--- Required work ---
Copy each line of the data below exactly, leaving out pictures.

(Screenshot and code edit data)
++++

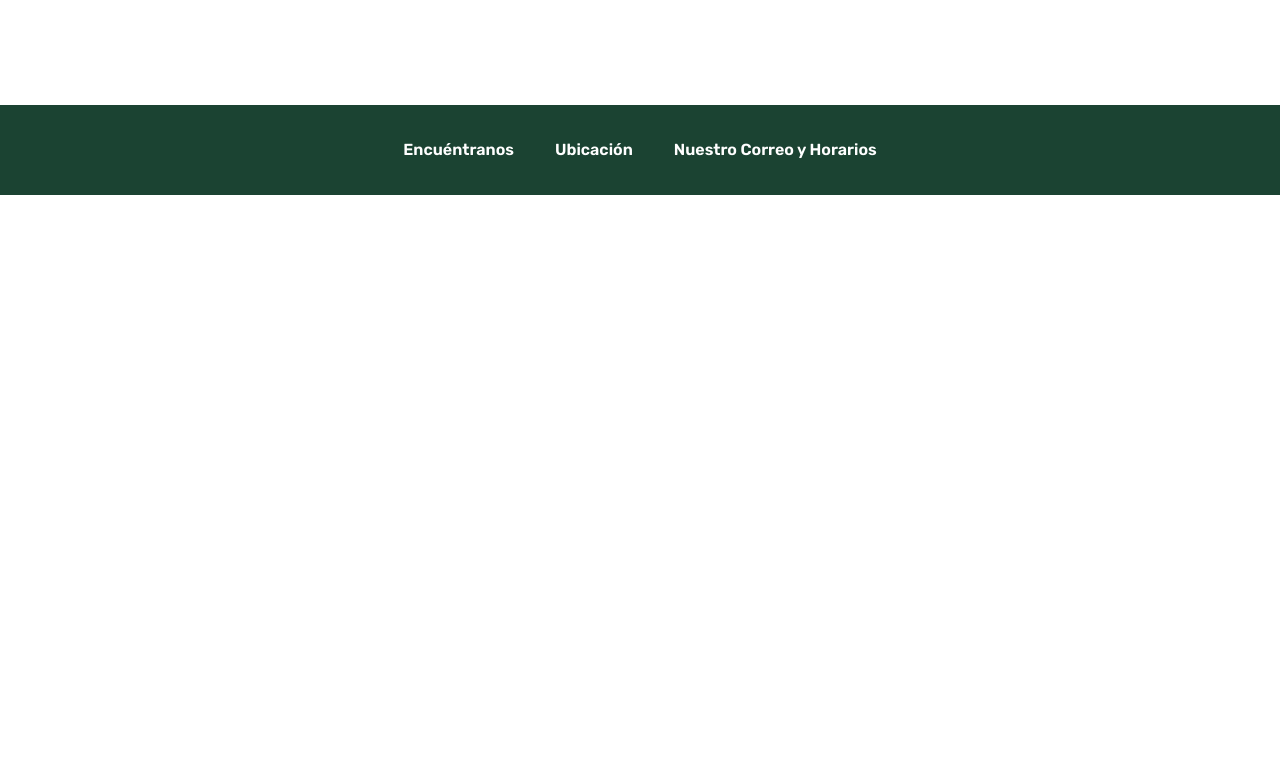
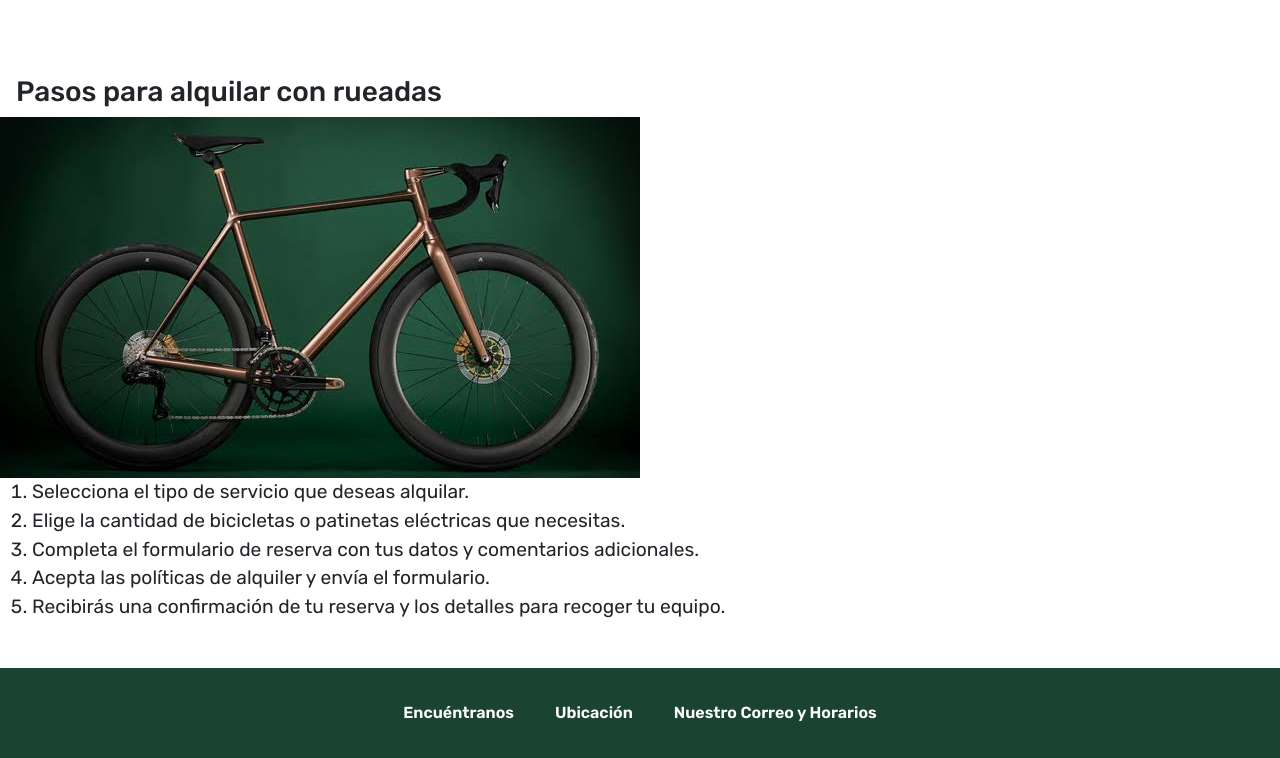
Before and after one commit to NilsonVelasco1802/Rueda-Libre, a plain HTML site: page index.html in a window 1280 px wide. Shown: the part 1605-2363 px from the top of the page. Before the commit the page ends 1800 px from the top, so only its background shows below. Drawn offline with nearby package versions, Linux system fonts and the light colour scheme.

Commit message:
se agregan tarjetas  se solucionan errores en el formulario

```diff
--- a/index.html
+++ b/index.html
@@ -108,9 +108,20 @@
 
     </div>
 </section>
-
-
     </main>
+    <section id="section-alquiler">
+        <article id="tarjeta-alquiler">
+        <h3>Pasos para alquilar con rueadas</h3>
+        <img src="./img/portada.jpeg" alt="Pasos para alquilar con Ruedas Libres" id="img-alquiler">
+            <ol>
+                <li>Selecciona el tipo de servicio que deseas alquilar.</li>
+                <li>Elige la cantidad de bicicletas o patinetas eléctricas que necesitas.</li>
+                <li>Completa el formulario de reserva con tus datos y comentarios adicionales.</li>
+                <li>Acepta las políticas de alquiler y envía el formulario.</li>
+                <li>Recibirás una confirmación de tu reserva y los detalles para recoger tu equipo.</li>
+            </ol>
+        </article>
+    </section>
 
     <a id="link-whatsapp" href="https://wa.me/573001234567" target="_blank">
         <img id="img-logo-whatsapp" src="./img/WhatsApp.svg.webp" alt="WhatsApp">
```
Also changed, not shown: pages/reservas.html (+1 -1 lines).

++++

--- Written answer ---
Before and after one commit to NilsonVelasco1802/Rueda-Libre, a plain HTML site: page index.html in a window 1280 px wide. Shown: the part 1605-2363 px from the top of the page. Before the commit the page ends 1800 px from the top, so only its background shows below. Drawn offline with nearby package versions, Linux system fonts and the light colour scheme.

Commit message:
se agregan tarjetas  se solucionan errores en el formulario

```diff
--- a/index.html
+++ b/index.html
@@ -108,9 +108,20 @@
 
     </div>
 </section>
-
-
     </main>
+    <section id="section-alquiler">
+        <article id="tarjeta-alquiler">
+        <h3>Pasos para alquilar con rueadas</h3>
+        <img src="./img/portada.jpeg" alt="Pasos para alquilar con Ruedas Libres" id="img-alquiler">
+            <ol>
+                <li>Selecciona el tipo de servicio que deseas alquilar.</li>
+                <li>Elige la cantidad de bicicletas o patinetas eléctricas que necesitas.</li>
+                <li>Completa el formulario de reserva con tus datos y comentarios adicionales.</li>
+                <li>Acepta las políticas de alquiler y envía el formulario.</li>
+                <li>Recibirás una confirmación de tu reserva y los detalles para recoger tu equipo.</li>
+            </ol>
+        </article>
+    </section>
 
     <a id="link-whatsapp" href="https://wa.me/573001234567" target="_blank">
         <img id="img-logo-whatsapp" src="./img/WhatsApp.svg.webp" alt="WhatsApp">
```
Also changed, not shown: pages/reservas.html (+1 -1 lines).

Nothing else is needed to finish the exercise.